Network monitoring was created for IT environments, where the chief concern is preventing unauthorized access to information. In such a setting, cutting off intruders’ access to the network and taking devices offline is often a suitable first response to a cyberattack.
OT security, on the other hand, is not as concerned with preventing unauthorized access to information as it is with preventing loss of physical machine and process control. Compromised control comes with varying safety and operational consequences depending on the industry and equipment involved, but maintaining a safe state 24/7 is paramount for all automation and control systems.
For these OT environments where plant and personnel safety are the driving concerns, integrating one or more cyber threat detection tools with PLC logic to act in the event of an attack provides better protection and assurance. This type of cyber-physical incident response solution responds to threat detection by intelligently maintaining uptime of non-infected production cells when possible. It does this by placing infected components into a safe physical state and quarantining them from the rest of the network, and shutting down bad actors’ access into the system.
While many attacks come from outside a local network, an increasing portion originate from within via privileged access. To protect critical production components from both internal and external threats, system architects can place network monitors at individual production cells to trace all traffic to and from the equipment, with PLCs programmed to take appropriate action when attacks are detected (Figure 1).
Figure 1: All network traffic between the IT and OT spaces and within production cells is monitored in this example network architecture, with a cyber-physical incident response solution to safeguard equipment.
Upon detection of a threat, cyber-physical protection platforms follow a custom-defined checklist to place production equipment into a pre-determined protected state—not necessarily ‘off’. Non-impacted equipment groups may continue to run, decreasing operational disruption and speeding up recovery time, while infected equipment is quarantined.

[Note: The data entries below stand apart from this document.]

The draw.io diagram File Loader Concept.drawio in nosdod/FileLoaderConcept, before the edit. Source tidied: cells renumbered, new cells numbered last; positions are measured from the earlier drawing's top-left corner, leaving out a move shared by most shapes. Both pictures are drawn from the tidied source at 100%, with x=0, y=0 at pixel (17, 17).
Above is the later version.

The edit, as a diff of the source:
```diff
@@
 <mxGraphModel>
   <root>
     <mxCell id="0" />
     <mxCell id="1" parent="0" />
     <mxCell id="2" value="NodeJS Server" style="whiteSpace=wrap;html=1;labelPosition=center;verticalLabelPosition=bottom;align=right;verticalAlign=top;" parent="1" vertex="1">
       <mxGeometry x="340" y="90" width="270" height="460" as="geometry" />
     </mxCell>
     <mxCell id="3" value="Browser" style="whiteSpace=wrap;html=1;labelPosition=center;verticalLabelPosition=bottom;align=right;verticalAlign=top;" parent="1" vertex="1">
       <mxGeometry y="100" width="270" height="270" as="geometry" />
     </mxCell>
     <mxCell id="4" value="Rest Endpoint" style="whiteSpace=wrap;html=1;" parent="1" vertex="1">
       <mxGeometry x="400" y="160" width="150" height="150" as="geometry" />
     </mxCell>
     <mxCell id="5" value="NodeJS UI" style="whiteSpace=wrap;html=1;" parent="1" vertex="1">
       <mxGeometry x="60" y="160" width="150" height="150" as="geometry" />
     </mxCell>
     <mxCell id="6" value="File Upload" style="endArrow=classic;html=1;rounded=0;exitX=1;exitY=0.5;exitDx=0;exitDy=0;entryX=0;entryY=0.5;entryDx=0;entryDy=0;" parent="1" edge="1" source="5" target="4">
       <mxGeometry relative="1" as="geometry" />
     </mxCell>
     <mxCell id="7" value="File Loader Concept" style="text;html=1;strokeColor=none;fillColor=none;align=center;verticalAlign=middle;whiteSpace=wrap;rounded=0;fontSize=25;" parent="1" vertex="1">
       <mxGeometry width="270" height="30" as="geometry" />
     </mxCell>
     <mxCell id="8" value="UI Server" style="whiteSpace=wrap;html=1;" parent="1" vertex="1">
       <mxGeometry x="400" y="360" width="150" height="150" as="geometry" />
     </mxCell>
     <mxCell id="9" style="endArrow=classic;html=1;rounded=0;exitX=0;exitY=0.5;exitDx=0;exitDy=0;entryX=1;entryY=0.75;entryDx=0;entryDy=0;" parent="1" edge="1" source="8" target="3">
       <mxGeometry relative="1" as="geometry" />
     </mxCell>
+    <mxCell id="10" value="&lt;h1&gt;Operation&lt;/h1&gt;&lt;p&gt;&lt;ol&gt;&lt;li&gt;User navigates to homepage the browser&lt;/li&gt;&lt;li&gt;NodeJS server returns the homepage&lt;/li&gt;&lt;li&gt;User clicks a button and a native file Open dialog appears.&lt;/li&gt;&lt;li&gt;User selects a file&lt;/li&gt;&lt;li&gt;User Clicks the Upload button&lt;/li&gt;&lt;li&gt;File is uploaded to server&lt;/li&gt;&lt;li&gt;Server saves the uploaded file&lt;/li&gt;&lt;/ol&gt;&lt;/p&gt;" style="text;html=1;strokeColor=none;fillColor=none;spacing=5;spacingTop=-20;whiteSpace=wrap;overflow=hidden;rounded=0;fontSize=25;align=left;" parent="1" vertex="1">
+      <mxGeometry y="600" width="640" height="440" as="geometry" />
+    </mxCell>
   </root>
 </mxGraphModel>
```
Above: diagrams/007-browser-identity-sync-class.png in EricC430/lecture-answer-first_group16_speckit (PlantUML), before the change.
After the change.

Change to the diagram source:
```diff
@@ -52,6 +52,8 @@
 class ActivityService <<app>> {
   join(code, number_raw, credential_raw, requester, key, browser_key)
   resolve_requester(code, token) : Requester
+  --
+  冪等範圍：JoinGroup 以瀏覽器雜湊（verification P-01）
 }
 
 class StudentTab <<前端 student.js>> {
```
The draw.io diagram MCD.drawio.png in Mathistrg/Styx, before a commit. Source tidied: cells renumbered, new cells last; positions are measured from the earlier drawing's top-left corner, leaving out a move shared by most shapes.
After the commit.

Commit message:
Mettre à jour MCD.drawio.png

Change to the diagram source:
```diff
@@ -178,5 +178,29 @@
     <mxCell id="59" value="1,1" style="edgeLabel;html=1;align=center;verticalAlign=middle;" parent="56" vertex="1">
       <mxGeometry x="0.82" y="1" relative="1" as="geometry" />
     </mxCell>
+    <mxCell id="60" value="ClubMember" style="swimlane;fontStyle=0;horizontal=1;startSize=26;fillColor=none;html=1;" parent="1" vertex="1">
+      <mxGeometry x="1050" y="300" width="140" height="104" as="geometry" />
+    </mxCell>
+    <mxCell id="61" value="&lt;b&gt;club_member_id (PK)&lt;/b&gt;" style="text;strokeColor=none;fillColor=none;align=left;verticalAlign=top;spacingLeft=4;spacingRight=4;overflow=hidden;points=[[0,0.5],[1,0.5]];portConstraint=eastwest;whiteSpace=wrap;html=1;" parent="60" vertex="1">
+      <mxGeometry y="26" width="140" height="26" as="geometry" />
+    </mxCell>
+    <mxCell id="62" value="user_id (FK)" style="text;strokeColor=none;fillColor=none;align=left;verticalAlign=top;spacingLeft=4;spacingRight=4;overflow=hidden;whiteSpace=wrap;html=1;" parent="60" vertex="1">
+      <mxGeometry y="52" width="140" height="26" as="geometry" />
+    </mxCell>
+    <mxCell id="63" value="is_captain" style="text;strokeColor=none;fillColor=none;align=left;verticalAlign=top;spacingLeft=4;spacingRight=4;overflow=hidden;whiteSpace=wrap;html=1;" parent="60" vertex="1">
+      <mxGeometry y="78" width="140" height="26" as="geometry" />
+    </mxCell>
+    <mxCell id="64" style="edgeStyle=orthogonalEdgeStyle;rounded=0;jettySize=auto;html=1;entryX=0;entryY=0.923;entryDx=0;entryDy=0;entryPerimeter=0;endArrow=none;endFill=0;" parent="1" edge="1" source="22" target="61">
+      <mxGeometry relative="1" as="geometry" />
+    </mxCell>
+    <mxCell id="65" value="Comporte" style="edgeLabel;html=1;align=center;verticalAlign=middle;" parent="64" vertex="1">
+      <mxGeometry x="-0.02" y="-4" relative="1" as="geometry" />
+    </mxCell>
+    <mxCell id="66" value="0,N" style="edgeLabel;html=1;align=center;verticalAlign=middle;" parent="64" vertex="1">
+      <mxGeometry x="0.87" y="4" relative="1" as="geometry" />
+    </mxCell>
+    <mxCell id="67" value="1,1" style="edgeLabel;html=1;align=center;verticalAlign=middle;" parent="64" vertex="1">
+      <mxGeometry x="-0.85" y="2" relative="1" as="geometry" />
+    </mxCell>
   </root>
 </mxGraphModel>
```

These systems are uniquely programmed to fit their specific facilities’ needs of safeguarding from, detecting, responding to, and recovering from cyberattacks. They employ the encryption capabilities found in many modern PLCs, and they can also utilize firewalls, VPN tunnels, digital I/O, and other means of secure communication between intelligent automation controllers and plant equipment. These secure channels provide maximum situational awareness during an attack, while protecting non-compromised devices from infection.
Not all threats are treated equally. Threat detection devices sit to the side, funneling data and analyzing its contents (Figure 2). When a threat is identified, it gets passed to controllers on the network, along with an assigned priority. High-priority threats may trigger network security configuration changes or physical protection responses, while low-priority threats might just alert plant personnel.